Among rock climbers, Little Slide Canyon is known for one thing - the Incredible Hulk. However, as you approach the canyon, long before the Hulk comes in to view, the many jagged spires on the west slope of the valley will likely be the first thing to catch your attention. They are smaller than the Hulk. They have much worse rock quality than the Hulk. And yet these slender needles beacon climbers to reach their summits, most of which are only accessible via 5th class terrain.
Four of the spires have been named. From north to south is Outguard Spire, The Turret, Regge Pole, and The Duck. There are also several other pinnacles and false summits that lie along the ridge and do not have names. R.J. Secor's "High Sierra" book calls The Turret the highest of these spires. This is incorrect. The impressive Regge Pole has the highest summit. I do not know of any official name for this group of spires, and have dubbed them the "Little Slide Spires" for the purpose of this page.
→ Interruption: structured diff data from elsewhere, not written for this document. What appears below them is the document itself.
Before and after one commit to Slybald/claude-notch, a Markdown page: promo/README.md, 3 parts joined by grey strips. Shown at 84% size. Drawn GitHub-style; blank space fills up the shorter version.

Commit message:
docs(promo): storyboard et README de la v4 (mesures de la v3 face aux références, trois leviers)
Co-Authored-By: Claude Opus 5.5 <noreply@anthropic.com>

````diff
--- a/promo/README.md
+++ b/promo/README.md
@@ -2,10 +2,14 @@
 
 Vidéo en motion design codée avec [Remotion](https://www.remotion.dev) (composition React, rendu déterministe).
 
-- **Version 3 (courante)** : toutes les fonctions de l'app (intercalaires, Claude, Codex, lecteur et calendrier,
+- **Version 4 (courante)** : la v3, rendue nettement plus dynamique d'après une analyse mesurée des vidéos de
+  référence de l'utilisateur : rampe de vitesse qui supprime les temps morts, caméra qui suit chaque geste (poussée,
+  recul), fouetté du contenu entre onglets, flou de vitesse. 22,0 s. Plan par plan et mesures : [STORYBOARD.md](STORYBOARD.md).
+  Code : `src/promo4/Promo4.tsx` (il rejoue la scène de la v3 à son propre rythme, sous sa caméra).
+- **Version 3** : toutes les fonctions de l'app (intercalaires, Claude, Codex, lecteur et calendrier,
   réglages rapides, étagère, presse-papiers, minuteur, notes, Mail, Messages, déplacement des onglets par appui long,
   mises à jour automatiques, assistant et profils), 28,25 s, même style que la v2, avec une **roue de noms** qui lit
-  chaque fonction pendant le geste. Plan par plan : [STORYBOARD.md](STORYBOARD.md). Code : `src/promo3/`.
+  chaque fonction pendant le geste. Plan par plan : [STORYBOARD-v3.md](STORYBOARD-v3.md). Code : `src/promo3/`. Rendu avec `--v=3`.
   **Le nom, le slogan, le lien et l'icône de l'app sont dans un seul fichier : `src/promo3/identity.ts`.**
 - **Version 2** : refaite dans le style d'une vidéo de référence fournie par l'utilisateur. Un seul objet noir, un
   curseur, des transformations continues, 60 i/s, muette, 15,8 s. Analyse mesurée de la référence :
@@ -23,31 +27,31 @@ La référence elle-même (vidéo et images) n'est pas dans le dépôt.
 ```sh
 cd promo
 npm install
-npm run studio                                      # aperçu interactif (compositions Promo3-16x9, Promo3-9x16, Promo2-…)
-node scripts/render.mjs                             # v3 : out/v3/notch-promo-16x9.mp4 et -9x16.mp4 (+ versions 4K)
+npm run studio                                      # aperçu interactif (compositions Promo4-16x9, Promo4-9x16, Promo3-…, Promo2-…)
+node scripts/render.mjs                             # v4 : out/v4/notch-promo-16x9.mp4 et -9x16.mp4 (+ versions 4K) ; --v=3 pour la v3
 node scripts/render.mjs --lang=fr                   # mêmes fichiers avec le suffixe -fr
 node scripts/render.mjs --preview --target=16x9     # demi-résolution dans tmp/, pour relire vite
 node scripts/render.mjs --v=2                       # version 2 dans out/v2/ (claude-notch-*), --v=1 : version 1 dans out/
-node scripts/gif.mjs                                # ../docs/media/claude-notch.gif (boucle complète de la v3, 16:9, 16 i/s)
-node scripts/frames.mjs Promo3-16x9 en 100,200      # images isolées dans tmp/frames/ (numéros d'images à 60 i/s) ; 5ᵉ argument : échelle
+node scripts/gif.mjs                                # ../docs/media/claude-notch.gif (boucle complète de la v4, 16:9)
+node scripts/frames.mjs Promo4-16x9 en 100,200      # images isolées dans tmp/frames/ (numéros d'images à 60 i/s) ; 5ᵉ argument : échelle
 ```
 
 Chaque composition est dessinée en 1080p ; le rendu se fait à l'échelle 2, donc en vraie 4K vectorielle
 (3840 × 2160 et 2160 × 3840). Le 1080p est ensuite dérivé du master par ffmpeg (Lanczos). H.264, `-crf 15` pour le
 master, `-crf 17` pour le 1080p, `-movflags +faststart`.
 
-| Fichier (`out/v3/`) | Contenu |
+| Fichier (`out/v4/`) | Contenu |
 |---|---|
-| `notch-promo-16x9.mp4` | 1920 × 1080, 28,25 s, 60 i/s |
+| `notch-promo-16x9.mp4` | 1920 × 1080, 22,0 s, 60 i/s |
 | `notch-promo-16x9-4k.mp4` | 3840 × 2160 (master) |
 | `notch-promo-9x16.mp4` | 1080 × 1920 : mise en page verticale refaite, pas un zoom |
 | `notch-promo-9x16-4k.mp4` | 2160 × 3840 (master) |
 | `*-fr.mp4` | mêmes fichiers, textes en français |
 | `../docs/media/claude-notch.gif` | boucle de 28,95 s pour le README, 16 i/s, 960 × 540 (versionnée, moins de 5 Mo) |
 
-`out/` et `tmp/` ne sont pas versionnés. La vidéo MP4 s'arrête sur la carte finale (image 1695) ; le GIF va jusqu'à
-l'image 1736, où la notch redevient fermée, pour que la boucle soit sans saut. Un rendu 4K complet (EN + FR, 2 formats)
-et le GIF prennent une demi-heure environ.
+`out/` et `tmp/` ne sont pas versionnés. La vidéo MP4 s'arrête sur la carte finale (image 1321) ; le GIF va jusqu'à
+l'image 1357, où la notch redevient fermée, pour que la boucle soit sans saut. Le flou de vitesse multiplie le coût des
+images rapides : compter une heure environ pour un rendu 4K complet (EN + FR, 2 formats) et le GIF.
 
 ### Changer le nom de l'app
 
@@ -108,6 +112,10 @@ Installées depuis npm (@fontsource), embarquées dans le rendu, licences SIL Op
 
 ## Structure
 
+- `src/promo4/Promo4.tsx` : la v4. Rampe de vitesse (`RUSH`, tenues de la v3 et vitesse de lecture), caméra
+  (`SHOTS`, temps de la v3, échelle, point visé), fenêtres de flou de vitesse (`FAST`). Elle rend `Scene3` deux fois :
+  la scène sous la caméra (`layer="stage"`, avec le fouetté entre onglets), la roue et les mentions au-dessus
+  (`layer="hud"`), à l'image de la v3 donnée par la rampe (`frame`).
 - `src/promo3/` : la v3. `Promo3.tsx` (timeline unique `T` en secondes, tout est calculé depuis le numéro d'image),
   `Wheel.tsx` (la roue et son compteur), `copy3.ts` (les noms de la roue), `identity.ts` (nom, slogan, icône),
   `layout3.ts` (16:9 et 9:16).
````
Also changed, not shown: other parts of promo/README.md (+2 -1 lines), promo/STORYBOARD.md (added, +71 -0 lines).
Although the "Kettle Peak Spires" would also be fitting, as they reside at the base of the north-east side of Kettle Peak.
Due to their shorter nature, the routes on these formations are less committing than routes on the Hulk. During a pattern of afternoon thundershowers we managed to salvage our backpacking trip by climbing a spire each morning - usually getting down around noon, just as the rain and lightning would begin. For more ambitious parties, 2 or 3 of these spires can be linked in a single day. These spires are also much less popular than the routes on the Hulk, so expect fewer crowds, more loose rock, and overall a more adventurous outing. Bring plenty of extra webbing for setting up rappels.
From Bridgeport, drive south-west on Twin Lakes Road for about 14 miles. At Twin Lakes, just before the campground, there is an overnight parking lot on the left (near the lake). It is $10 for an overnight parking pass which is valid for up to 7 days. Wilderness permits are required for all overnight stays in the Hoover Wilderness.
Walk though the campground and pick up the Robinson Creek Trail heading west. Follow this for about 2.5 miles and you will see the mouth of Little Slide Canyon on the left. At a nice shady rest spot with a big tree and rock to sit on, split off from the main trail heading south through a meadow. Cross Robinson Creek at a big log (no need to get your feet wet, as many others have suggested) and then continue on the trail up the hillside into the canyon. There is a band of cliffs that stretch across the canyon. One of the gullies can be navigated via a 3rd class route, or there are terrible and loose scree fields on either side of the cliffs which can be used if there is too much snow in the gullies.
This route offered great climbing on all of the pitches which we were "on route" for. There are a series of right-facing corners at the right end of the base. Begin in the furthest left of these corners which has an offwidth crack in it. I was a bit worried looking up at this pitch because the biggest piece we had hiked in with was a #4 Camalot. However good small pro was found in the crack to the left of corner, and I was able to sew it up when tackling the crux roof in the middle of the ...[more]Browse More Classics in CA